Provided records START

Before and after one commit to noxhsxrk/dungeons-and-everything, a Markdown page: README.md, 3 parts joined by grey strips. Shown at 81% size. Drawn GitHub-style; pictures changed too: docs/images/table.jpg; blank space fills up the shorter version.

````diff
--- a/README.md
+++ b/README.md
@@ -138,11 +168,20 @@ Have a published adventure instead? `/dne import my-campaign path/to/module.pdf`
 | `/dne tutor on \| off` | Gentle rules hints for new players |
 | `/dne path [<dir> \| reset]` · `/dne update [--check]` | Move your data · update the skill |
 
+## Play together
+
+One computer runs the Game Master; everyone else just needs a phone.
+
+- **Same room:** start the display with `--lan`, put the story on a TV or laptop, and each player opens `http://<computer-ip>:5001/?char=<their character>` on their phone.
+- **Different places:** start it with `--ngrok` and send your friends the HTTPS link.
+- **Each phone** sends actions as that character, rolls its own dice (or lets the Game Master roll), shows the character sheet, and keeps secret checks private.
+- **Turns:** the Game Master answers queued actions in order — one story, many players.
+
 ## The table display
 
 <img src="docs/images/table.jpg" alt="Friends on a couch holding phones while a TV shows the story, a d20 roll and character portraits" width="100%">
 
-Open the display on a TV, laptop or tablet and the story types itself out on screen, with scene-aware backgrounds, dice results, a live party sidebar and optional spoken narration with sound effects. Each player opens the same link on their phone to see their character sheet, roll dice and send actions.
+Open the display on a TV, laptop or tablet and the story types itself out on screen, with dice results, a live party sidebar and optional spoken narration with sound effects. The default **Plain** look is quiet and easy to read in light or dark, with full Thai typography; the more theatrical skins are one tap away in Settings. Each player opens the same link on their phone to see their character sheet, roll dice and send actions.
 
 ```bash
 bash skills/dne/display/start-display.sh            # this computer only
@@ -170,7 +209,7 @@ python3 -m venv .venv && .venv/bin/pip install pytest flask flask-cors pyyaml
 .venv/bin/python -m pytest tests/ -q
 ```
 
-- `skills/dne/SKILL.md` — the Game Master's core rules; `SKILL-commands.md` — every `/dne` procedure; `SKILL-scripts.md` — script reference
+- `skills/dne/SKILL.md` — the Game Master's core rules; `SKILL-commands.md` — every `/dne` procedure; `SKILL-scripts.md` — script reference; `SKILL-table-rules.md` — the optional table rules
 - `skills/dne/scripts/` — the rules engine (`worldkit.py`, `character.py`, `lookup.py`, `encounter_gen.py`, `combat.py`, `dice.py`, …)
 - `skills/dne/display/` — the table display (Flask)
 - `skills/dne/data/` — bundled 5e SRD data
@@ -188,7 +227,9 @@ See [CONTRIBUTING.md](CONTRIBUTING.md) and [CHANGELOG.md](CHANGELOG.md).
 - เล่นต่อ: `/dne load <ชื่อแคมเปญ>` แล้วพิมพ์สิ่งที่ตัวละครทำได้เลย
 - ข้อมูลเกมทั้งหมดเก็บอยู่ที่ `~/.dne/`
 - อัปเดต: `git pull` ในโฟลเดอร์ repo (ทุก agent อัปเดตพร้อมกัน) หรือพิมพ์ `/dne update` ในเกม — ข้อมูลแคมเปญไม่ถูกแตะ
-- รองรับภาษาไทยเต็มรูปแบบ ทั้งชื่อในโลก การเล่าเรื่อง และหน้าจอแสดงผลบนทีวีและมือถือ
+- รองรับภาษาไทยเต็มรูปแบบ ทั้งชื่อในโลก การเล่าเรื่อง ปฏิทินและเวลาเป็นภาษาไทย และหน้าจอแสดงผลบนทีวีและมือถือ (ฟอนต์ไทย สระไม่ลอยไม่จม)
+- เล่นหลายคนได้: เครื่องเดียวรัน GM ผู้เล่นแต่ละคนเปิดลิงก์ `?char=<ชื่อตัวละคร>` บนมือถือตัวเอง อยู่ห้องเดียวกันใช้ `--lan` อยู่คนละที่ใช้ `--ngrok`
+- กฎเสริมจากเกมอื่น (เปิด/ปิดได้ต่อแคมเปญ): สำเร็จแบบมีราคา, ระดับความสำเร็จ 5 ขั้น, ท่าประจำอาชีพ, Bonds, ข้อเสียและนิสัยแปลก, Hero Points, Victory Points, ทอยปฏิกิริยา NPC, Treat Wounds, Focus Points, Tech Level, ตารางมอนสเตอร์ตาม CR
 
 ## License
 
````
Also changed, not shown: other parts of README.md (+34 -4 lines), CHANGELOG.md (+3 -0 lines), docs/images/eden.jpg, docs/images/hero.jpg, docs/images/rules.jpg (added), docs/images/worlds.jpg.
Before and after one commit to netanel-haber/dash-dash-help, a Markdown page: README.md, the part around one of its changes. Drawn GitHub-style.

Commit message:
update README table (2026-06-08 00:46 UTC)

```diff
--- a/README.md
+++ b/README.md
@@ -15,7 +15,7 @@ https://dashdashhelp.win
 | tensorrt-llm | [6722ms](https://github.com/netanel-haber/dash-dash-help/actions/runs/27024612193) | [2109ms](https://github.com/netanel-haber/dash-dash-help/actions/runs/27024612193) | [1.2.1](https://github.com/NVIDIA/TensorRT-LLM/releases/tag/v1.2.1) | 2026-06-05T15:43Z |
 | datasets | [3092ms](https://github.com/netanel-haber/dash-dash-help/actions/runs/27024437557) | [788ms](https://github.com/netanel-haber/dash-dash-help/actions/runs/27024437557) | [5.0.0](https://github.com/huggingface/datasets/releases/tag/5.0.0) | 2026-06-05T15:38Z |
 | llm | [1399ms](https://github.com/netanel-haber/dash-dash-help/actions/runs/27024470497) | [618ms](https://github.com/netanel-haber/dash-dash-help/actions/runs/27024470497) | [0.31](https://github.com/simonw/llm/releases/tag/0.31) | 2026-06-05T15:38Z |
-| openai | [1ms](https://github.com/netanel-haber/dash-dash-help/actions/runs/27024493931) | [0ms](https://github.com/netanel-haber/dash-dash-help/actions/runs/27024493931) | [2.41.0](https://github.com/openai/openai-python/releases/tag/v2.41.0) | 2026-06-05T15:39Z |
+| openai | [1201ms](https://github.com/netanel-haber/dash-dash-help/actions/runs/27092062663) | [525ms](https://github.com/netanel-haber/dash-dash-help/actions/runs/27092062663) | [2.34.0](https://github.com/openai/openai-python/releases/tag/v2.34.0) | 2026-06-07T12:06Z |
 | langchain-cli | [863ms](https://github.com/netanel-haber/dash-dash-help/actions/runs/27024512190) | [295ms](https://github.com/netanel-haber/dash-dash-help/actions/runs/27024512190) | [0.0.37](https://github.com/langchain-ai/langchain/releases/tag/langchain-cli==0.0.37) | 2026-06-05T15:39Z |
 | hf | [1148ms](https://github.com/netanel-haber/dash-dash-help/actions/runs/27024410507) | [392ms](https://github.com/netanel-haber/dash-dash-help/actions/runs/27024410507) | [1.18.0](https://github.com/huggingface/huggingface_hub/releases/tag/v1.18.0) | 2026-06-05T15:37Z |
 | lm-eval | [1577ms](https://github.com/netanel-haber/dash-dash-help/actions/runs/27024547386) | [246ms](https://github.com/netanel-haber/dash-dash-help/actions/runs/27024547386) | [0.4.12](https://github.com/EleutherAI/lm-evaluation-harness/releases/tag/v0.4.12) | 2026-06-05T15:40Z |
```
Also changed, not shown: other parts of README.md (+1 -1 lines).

Provided records END

To do: The entries listed above are to be output exactly. Leave none out.

Problem solution:
Before and after one commit to noxhsxrk/dungeons-and-everything, a Markdown page: README.md, 3 parts joined by grey strips. Shown at 81% size. Drawn GitHub-style; pictures changed too: docs/images/table.jpg; blank space fills up the shorter version.

````diff
--- a/README.md
+++ b/README.md
@@ -138,11 +168,20 @@ Have a published adventure instead? `/dne import my-campaign path/to/module.pdf`
 | `/dne tutor on \| off` | Gentle rules hints for new players |
 | `/dne path [<dir> \| reset]` · `/dne update [--check]` | Move your data · update the skill |
 
+## Play together
+
+One computer runs the Game Master; everyone else just needs a phone.
+
+- **Same room:** start the display with `--lan`, put the story on a TV or laptop, and each player opens `http://<computer-ip>:5001/?char=<their character>` on their phone.
+- **Different places:** start it with `--ngrok` and send your friends the HTTPS link.
+- **Each phone** sends actions as that character, rolls its own dice (or lets the Game Master roll), shows the character sheet, and keeps secret checks private.
+- **Turns:** the Game Master answers queued actions in order — one story, many players.
+
 ## The table display
 
 <img src="docs/images/table.jpg" alt="Friends on a couch holding phones while a TV shows the story, a d20 roll and character portraits" width="100%">
 
-Open the display on a TV, laptop or tablet and the story types itself out on screen, with scene-aware backgrounds, dice results, a live party sidebar and optional spoken narration with sound effects. Each player opens the same link on their phone to see their character sheet, roll dice and send actions.
+Open the display on a TV, laptop or tablet and the story types itself out on screen, with dice results, a live party sidebar and optional spoken narration with sound effects. The default **Plain** look is quiet and easy to read in light or dark, with full Thai typography; the more theatrical skins are one tap away in Settings. Each player opens the same link on their phone to see their character sheet, roll dice and send actions.
 
 ```bash
 bash skills/dne/display/start-display.sh            # this computer only
@@ -170,7 +209,7 @@ python3 -m venv .venv && .venv/bin/pip install pytest flask flask-cors pyyaml
 .venv/bin/python -m pytest tests/ -q
 ```
 
-- `skills/dne/SKILL.md` — the Game Master's core rules; `SKILL-commands.md` — every `/dne` procedure; `SKILL-scripts.md` — script reference
+- `skills/dne/SKILL.md` — the Game Master's core rules; `SKILL-commands.md` — every `/dne` procedure; `SKILL-scripts.md` — script reference; `SKILL-table-rules.md` — the optional table rules
 - `skills/dne/scripts/` — the rules engine (`worldkit.py`, `character.py`, `lookup.py`, `encounter_gen.py`, `combat.py`, `dice.py`, …)
 - `skills/dne/display/` — the table display (Flask)
 - `skills/dne/data/` — bundled 5e SRD data
@@ -188,7 +227,9 @@ See [CONTRIBUTING.md](CONTRIBUTING.md) and [CHANGELOG.md](CHANGELOG.md).
 - เล่นต่อ: `/dne load <ชื่อแคมเปญ>` แล้วพิมพ์สิ่งที่ตัวละครทำได้เลย
 - ข้อมูลเกมทั้งหมดเก็บอยู่ที่ `~/.dne/`
 - อัปเดต: `git pull` ในโฟลเดอร์ repo (ทุก agent อัปเดตพร้อมกัน) หรือพิมพ์ `/dne update` ในเกม — ข้อมูลแคมเปญไม่ถูกแตะ
-- รองรับภาษาไทยเต็มรูปแบบ ทั้งชื่อในโลก การเล่าเรื่อง และหน้าจอแสดงผลบนทีวีและมือถือ
+- รองรับภาษาไทยเต็มรูปแบบ ทั้งชื่อในโลก การเล่าเรื่อง ปฏิทินและเวลาเป็นภาษาไทย และหน้าจอแสดงผลบนทีวีและมือถือ (ฟอนต์ไทย สระไม่ลอยไม่จม)
+- เล่นหลายคนได้: เครื่องเดียวรัน GM ผู้เล่นแต่ละคนเปิดลิงก์ `?char=<ชื่อตัวละคร>` บนมือถือตัวเอง อยู่ห้องเดียวกันใช้ `--lan` อยู่คนละที่ใช้ `--ngrok`
+- กฎเสริมจากเกมอื่น (เปิด/ปิดได้ต่อแคมเปญ): สำเร็จแบบมีราคา, ระดับความสำเร็จ 5 ขั้น, ท่าประจำอาชีพ, Bonds, ข้อเสียและนิสัยแปลก, Hero Points, Victory Points, ทอยปฏิกิริยา NPC, Treat Wounds, Focus Points, Tech Level, ตารางมอนสเตอร์ตาม CR
 
 ## License
 
````
Also changed, not shown: other parts of README.md (+34 -4 lines), CHANGELOG.md (+3 -0 lines), docs/images/eden.jpg, docs/images/hero.jpg, docs/images/rules.jpg (added), docs/images/worlds.jpg.
Before and after one commit to netanel-haber/dash-dash-help, a Markdown page: README.md, the part around one of its changes. Drawn GitHub-style.

Commit message:
update README table (2026-06-08 00:46 UTC)

```diff
--- a/README.md
+++ b/README.md
@@ -15,7 +15,7 @@ https://dashdashhelp.win
 | tensorrt-llm | [6722ms](https://github.com/netanel-haber/dash-dash-help/actions/runs/27024612193) | [2109ms](https://github.com/netanel-haber/dash-dash-help/actions/runs/27024612193) | [1.2.1](https://github.com/NVIDIA/TensorRT-LLM/releases/tag/v1.2.1) | 2026-06-05T15:43Z |
 | datasets | [3092ms](https://github.com/netanel-haber/dash-dash-help/actions/runs/27024437557) | [788ms](https://github.com/netanel-haber/dash-dash-help/actions/runs/27024437557) | [5.0.0](https://github.com/huggingface/datasets/releases/tag/5.0.0) | 2026-06-05T15:38Z |
 | llm | [1399ms](https://github.com/netanel-haber/dash-dash-help/actions/runs/27024470497) | [618ms](https://github.com/netanel-haber/dash-dash-help/actions/runs/27024470497) | [0.31](https://github.com/simonw/llm/releases/tag/0.31) | 2026-06-05T15:38Z |
-| openai | [1ms](https://github.com/netanel-haber/dash-dash-help/actions/runs/27024493931) | [0ms](https://github.com/netanel-haber/dash-dash-help/actions/runs/27024493931) | [2.41.0](https://github.com/openai/openai-python/releases/tag/v2.41.0) | 2026-06-05T15:39Z |
+| openai | [1201ms](https://github.com/netanel-haber/dash-dash-help/actions/runs/27092062663) | [525ms](https://github.com/netanel-haber/dash-dash-help/actions/runs/27092062663) | [2.34.0](https://github.com/openai/openai-python/releases/tag/v2.34.0) | 2026-06-07T12:06Z |
 | langchain-cli | [863ms](https://github.com/netanel-haber/dash-dash-help/actions/runs/27024512190) | [295ms](https://github.com/netanel-haber/dash-dash-help/actions/runs/27024512190) | [0.0.37](https://github.com/langchain-ai/langchain/releases/tag/langchain-cli==0.0.37) | 2026-06-05T15:39Z |
 | hf | [1148ms](https://github.com/netanel-haber/dash-dash-help/actions/runs/27024410507) | [392ms](https://github.com/netanel-haber/dash-dash-help/actions/runs/27024410507) | [1.18.0](https://github.com/huggingface/huggingface_hub/releases/tag/v1.18.0) | 2026-06-05T15:37Z |
 | lm-eval | [1577ms](https://github.com/netanel-haber/dash-dash-help/actions/runs/27024547386) | [246ms](https://github.com/netanel-haber/dash-dash-help/actions/runs/27024547386) | [0.4.12](https://github.com/EleutherAI/lm-evaluation-harness/releases/tag/v0.4.12) | 2026-06-05T15:40Z |
```
Also changed, not shown: other parts of README.md (+1 -1 lines).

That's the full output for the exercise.